- Please help me. Who sees his money in his purchased good and become filled with terror, especially when you are certain you really paid and didn’t swindle?! Who sees that kind of thing and becomes afraid that God may be trying to do something bad to him? Someone with a heavily guilty conscience! Someone whose one act of evil has made him realise how deserving of all sorts of condemnation he is. Wicked people are never like that.
- Even at the scene with Joseph in Dothan (Genesis 37), Reuben couldn’t bear killing the boy and was going to take him back home even if he was going to do that alone. So did Judah, who suggested that they sold him instead of letting him die.
What’s the point of all of these?
Simply put, it is to show that even a good-hearted/righteous person can be consumed with envy, and when consumed with envy, can murder. The Apostles warned so many times of envy, because it is the root every other vices. James said:
“For where envying and strife is, there is confusion and every evil work.” (James 3:16, KJV)
“For where you have envy and selfish ambition, there you find disorder and every evil practice.” (NIV)
Looking through the story of the relation between Joseph, his father, and his brothers in Genesis 27, one would find the very reasons why they became envious.
- Their father treated Joseph specially, giving him things he didn’t give others.
- Joseph had all-too-clear dreams that he was going to reign over the family.
- Joseph himself was quite pompous about both the affection and dreams.
There is the level of envying sinners in Proverbs 23:17 and one can even deal with that with a confidence in the fact that we are both blessed in this world and in the world to come, as believers unlike unbelievers who have no hope beyond this world. But there is another level of envy among brethren, and that seems to be worse. Because, if one isn’t careful, the hopes and promise used to deal with that of unbelievers would not be of help to us in this case because the truth is that those very promises for your brother/sister too.

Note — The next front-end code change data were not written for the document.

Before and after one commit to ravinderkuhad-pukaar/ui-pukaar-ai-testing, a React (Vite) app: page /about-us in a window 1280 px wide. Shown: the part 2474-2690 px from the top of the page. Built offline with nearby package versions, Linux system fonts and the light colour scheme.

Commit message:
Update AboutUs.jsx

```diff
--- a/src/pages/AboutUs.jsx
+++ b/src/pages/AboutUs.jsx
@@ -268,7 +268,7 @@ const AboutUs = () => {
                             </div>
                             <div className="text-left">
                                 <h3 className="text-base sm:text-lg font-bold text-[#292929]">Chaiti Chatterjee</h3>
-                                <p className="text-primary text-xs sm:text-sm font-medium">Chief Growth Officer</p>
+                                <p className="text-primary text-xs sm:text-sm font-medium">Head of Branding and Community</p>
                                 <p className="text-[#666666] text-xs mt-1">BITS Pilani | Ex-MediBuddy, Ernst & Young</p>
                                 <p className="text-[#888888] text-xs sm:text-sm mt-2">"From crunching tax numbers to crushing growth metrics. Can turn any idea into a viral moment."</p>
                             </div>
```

I have had my fair share of this pain last year, and I agree it brought a lot of confusion into my life. I see God saying we must not envy even when our emotions are telling us there is a justifiable reason to envious. It could be that our Father seemed to give others things He doesn’t seem to be giving us, or that other people seemed to have some clarity about what God wants to do in their life (like Joseph dreams was clear) and we are still trying to find our feet, or other people are either pompously or unwittingly and innocently putting all of these things in our faces. You will agree this is the spectrum of it all.
Who would have thought that Jesus was coming from Judah’s tribe, when as at that time He had no dream of greatness like Joseph did. Who would have thought that the house of Levi will be the one to be privileged to serve before God’s altar before Jesus came at that time? Who would have thought it would have been the children of Issachar who would know the times and have the knowledge of what Israel should do at a point in life? Who would have thought that one of Benjamin’s female descendant would become a queen in a foreign land and save the whole nation from extinction or one of his sons who become the apostle of God’s grace to the Gentiles?

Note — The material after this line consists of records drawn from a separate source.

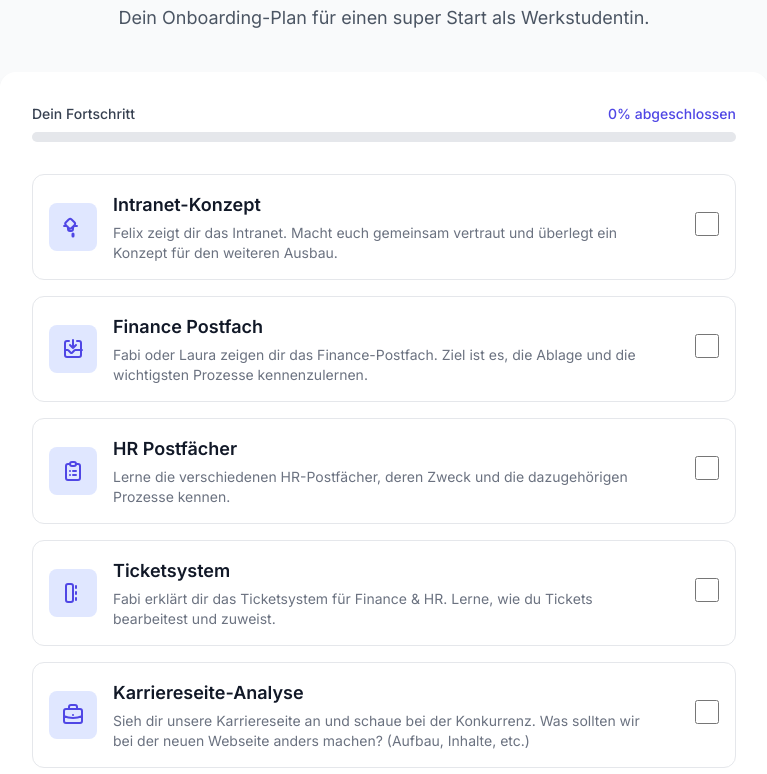
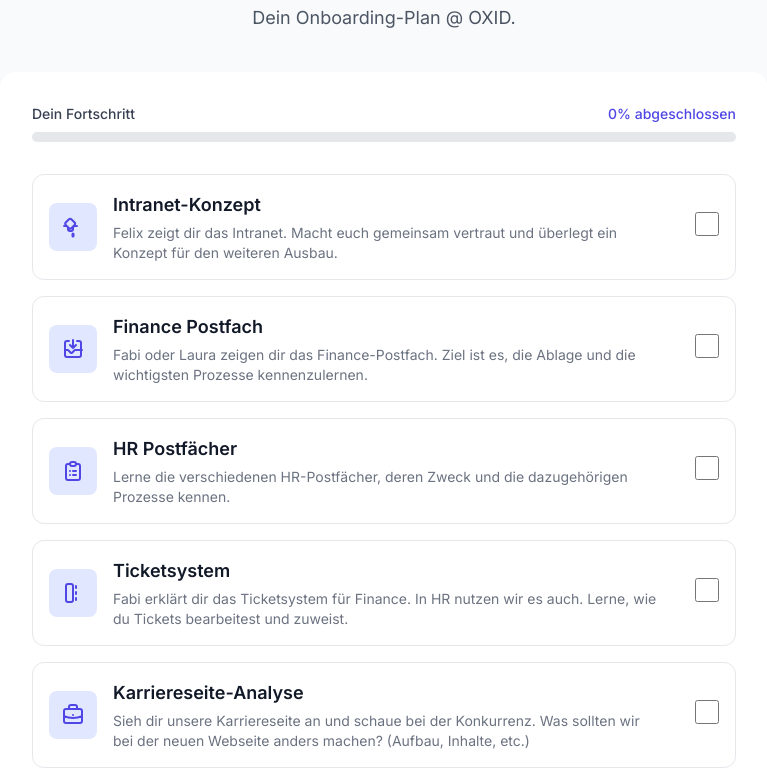
Before and after one commit to YPY2000/Onboarding, a plain HTML site: page index.html in a window 1280 px wide. Shown: the part 178-952 px from the top of the page, without its empty margins (256-1023 px from the left). Drawn offline with nearby package versions, Linux system fonts and the light colour scheme.

Commit message:
Update index.html

```diff
--- a/index.html
+++ b/index.html
@@ -54,7 +54,7 @@
                 </svg>
             </div>
             <h1 class="text-4xl font-bold text-gray-900 tracking-tight">Herzlich Willkommen, Annika!</h1>
-            <p class="text-lg text-gray-600 mt-2">Dein Onboarding-Plan für einen super Start als Werkstudentin.</p>
+            <p class="text-lg text-gray-600 mt-2">Dein Onboarding-Plan @ OXID.</p>
         </header>
 
         <main class="bg-white rounded-2xl shadow-lg p-6 sm:p-8">
@@ -86,12 +86,12 @@
             { title: 'Intranet-Konzept', description: 'Felix zeigt dir das Intranet. Macht euch gemeinsam vertraut und überlegt ein Konzept für den weiteren Ausbau.', icon: `<svg xmlns="http://www.w3.org/2000/svg" class="h-6 w-6" fill="none" viewBox="0 0 24 24" stroke="currentColor" stroke-width="2"><path stroke-linecap="round" stroke-linejoin="round" d="M3.055 11H5a2 2 0 012 2v1a2 2 0 002 2h1a2 2 0 002-2v-1a2 2 0 012-2h1.945M7.707 4.5l.043-.042a2 2 0 012.828 0l2.829 2.829a2 2 0 010 2.828l-2.829 2.829a2 2 0 01-2.828 0l-2.829-2.829a2 2 0 010-2.828l.042-.043zM12 18.5a.5.5 0 01.5.5v2a.5.5 0 01-1 0v-2a.5.5 0 01.5-.5z" /></svg>` },
             { title: 'Finance Postfach', description: 'Fabi oder Laura zeigen dir das Finance-Postfach. Ziel ist es, die Ablage und die wichtigsten Prozesse kennenzulernen.', icon: `<svg xmlns="http://www.w3.org/2000/svg" class="h-6 w-6" fill="none" viewBox="0 0 24 24" stroke="currentColor" stroke-width="2"><path stroke-linecap="round" stroke-linejoin="round" d="M8 4H6a2 2 0 00-2 2v12a2 2 0 002 2h12a2 2 0 002-2V6a2 2 0 00-2-2h-2m-4-1v8m0 0l3-3m-3 3L9 8m-5 5h2.586a1 1 0 01.707.293l2.414 2.414a1 1 0 001.414 0l2.414-2.414a1 1 0 01.707-.293H21" /></svg>` },
             { title: 'HR Postfächer', description: 'Lerne die verschiedenen HR-Postfächer, deren Zweck und die dazugehörigen Prozesse kennen.', icon: `<svg xmlns="http://www.w3.org/2000/svg" class="h-6 w-6" fill="none" viewBox="0 0 24 24" stroke="currentColor" stroke-width="2"><path stroke-linecap="round" stroke-linejoin="round" d="M9 5H7a2 2 0 00-2 2v12a2 2 0 002 2h10a2 2 0 002-2V7a2 2 0 00-2-2h-2M9 5a2 2 0 002 2h2a2 2 0 002-2M9 5a2 2 0 012-2h2a2 2 0 012 2m-3 7h3m-3 4h3m-6-4h.01M9 16h.01" /></svg>` },
-            { title: 'Ticketsystem', description: 'Fabi erklärt dir das Ticketsystem für Finance & HR. Lerne, wie du Tickets bearbeitest und zuweist.', icon: `<svg xmlns="http://www.w3.org/2000/svg" class="h-6 w-6" fill="none" viewBox="0 0 24 24" stroke="currentColor" stroke-width="2"><path stroke-linecap="round" stroke-linejoin="round" d="M15 5v2m0 4v2m0 4v2M5 5a2 2 0 012-2h3a2 2 0 012 2v14a2 2 0 01-2 2H7a2 2 0 01-2-2V5z" /></svg>` },
+            { title: 'Ticketsystem', description: 'Fabi erklärt dir das Ticketsystem für Finance. In HR nutzen wir es auch. Lerne, wie du Tickets bearbeitest und zuweist.', icon: `<svg xmlns="http://www.w3.org/2000/svg" class="h-6 w-6" fill="none" viewBox="0 0 24 24" stroke="currentColor" stroke-width="2"><path stroke-linecap="round" stroke-linejoin="round" d="M15 5v2m0 4v2m0 4v2M5 5a2 2 0 012-2h3a2 2 0 012 2v14a2 2 0 01-2 2H7a2 2 0 01-2-2V5z" /></svg>` },
             { title: 'Karriereseite-Analyse', description: 'Sieh dir unsere Karriereseite an und schaue bei der Konkurrenz. Was sollten wir bei der neuen Webseite anders machen? (Aufbau, Inhalte, etc.)', icon: `<svg xmlns="http://www.w3.org/2000/svg" class="h-6 w-6" fill="none" viewBox="0 0 24 24" stroke="currentColor" stroke-width="2"><path stroke-linecap="round" stroke-linejoin="round" d="M21 13.255A23.931 23.931 0 0112 15c-3.183 0-6.22-.62-9-1.745M16 6V4a2 2 0 00-2-2h-4a2 2 0 00-2 2v2m4 6h.01M5 20h14a2 2 0 002-2V8a2 2 0 00-2-2H5a2 2 0 00-2 2v10a2 2 0 002 2z" /></svg>` },
             { title: 'LinkedIn Karriereseite', description: 'Analysiere unseren LinkedIn-Auftritt. Erstelle ein Konzept zur Optimierung und für den Neuaufbau der Seite.', icon: `<svg xmlns="http://www.w3.org/2000/svg" class="h-6 w-6" fill="none" viewBox="0 0 24 24" stroke="currentColor" stroke-width="2"><path stroke-linecap="round" stroke-linejoin="round" d="M16 8a6 6 0 016 6v7h-4v-7a2 2 0 00-2-2 2 2 0 00-2 2v7h-4v-7a6 6 0 016-6zM2 9h4v12H2z" /><circle cx="4" cy="4" r="2" stroke="none" /></svg>` },
             { title: 'Office Management & Recherche', description: 'Suche Alternativen zur aktuellen Officefläche (zentral, verschiedene Optionen inkl. Preise). Sieh dir den Belegungsplan zur Analyse der Auslastung an.', icon: `<svg xmlns="http://www.w3.org/2000/svg" class="h-6 w-6" fill="none" viewBox="0 0 24 24" stroke="currentColor" stroke-width="2"><path stroke-linecap="round" stroke-linejoin="round" d="M21 21l-6-6m2-5a7 7 0 11-14 0 7 7 0 0114 0z" /></svg>` },
             { title: 'Post & Kommunikation', description: 'Wir zeigen dir den Briefkasten, das Online-Postfach und wie der Telefonservice funktioniert.', icon: `<svg xmlns="http://www.w3.org/2000/svg" class="h-6 w-6" fill="none" viewBox="0 0 24 24" stroke="currentColor" stroke-width="2"><path stroke-linecap="round" stroke-linejoin="round" d="M3 8l7.89 5.26a2 2 0 002.22 0L21 8M5 19h14a2 2 0 002-2V7a2 2 0 00-2-2H5a2 2 0 00-2 2v10a2 2 0 002 2z" /></svg>`},
-            { title: 'Weihnachtsfeier-Planung', description: 'Übernimm die Orga: Kostenübersicht für Übernachtungen (FR/Kirchzarten, HO-Vertrag), Catering-Kommunikation und Recherche von Optionen.', icon: `<svg xmlns="http://www.w3.org/2000/svg" class="h-6 w-6" fill="none" viewBox="0 0 24 24" stroke="currentColor" stroke-width="2"><path stroke-linecap="round" stroke-linejoin="round" d="M9 19V6l12-3v13M9 19c0 1.105-1.343 2-3 2s-3-.895-3-2 1.343-2 3-2 3 .895 3 2zm12-3c0 1.105-1.343 2-3 2s-3-.895-3-2 1.343-2 3-2 3 .895 3 2z" /></svg>` }
+            { title: 'Weihnachtsfeier-Planung', description: 'Übernimm die Orga: Kostenübersicht für Übernachtungen (FR/Kirchzarten, Mitarbeiter mit HO-Vertrag & Remote-Work-Vertrag), Catering und Recherche von Optionen.', icon: `<svg xmlns="http://www.w3.org/2000/svg" class="h-6 w-6" fill="none" viewBox="0 0 24 24" stroke="currentColor" stroke-width="2"><path stroke-linecap="round" stroke-linejoin="round" d="M9 19V6l12-3v13M9 19c0 1.105-1.343 2-3 2s-3-.895-3-2 1.343-2 3-2 3 .895 3 2zm12-3c0 1.105-1.343 2-3 2s-3-.895-3-2 1.343-2 3-2 3 .895 3 2z" /></svg>` }
         ];
 
         const taskList = document.getElementById('task-list');
```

Eventually, this God is not a God of favouritism. He said it loud and clear that:
“For every one that is called by my name: for I have created him from my glory, I have formed him; yea, I have made him.” (Isaiah 43:7, KJV)
May this truth armed you in the fight against envy, in the same way it has armed me since I discovered it.
Happy new month.
Thanks for reading.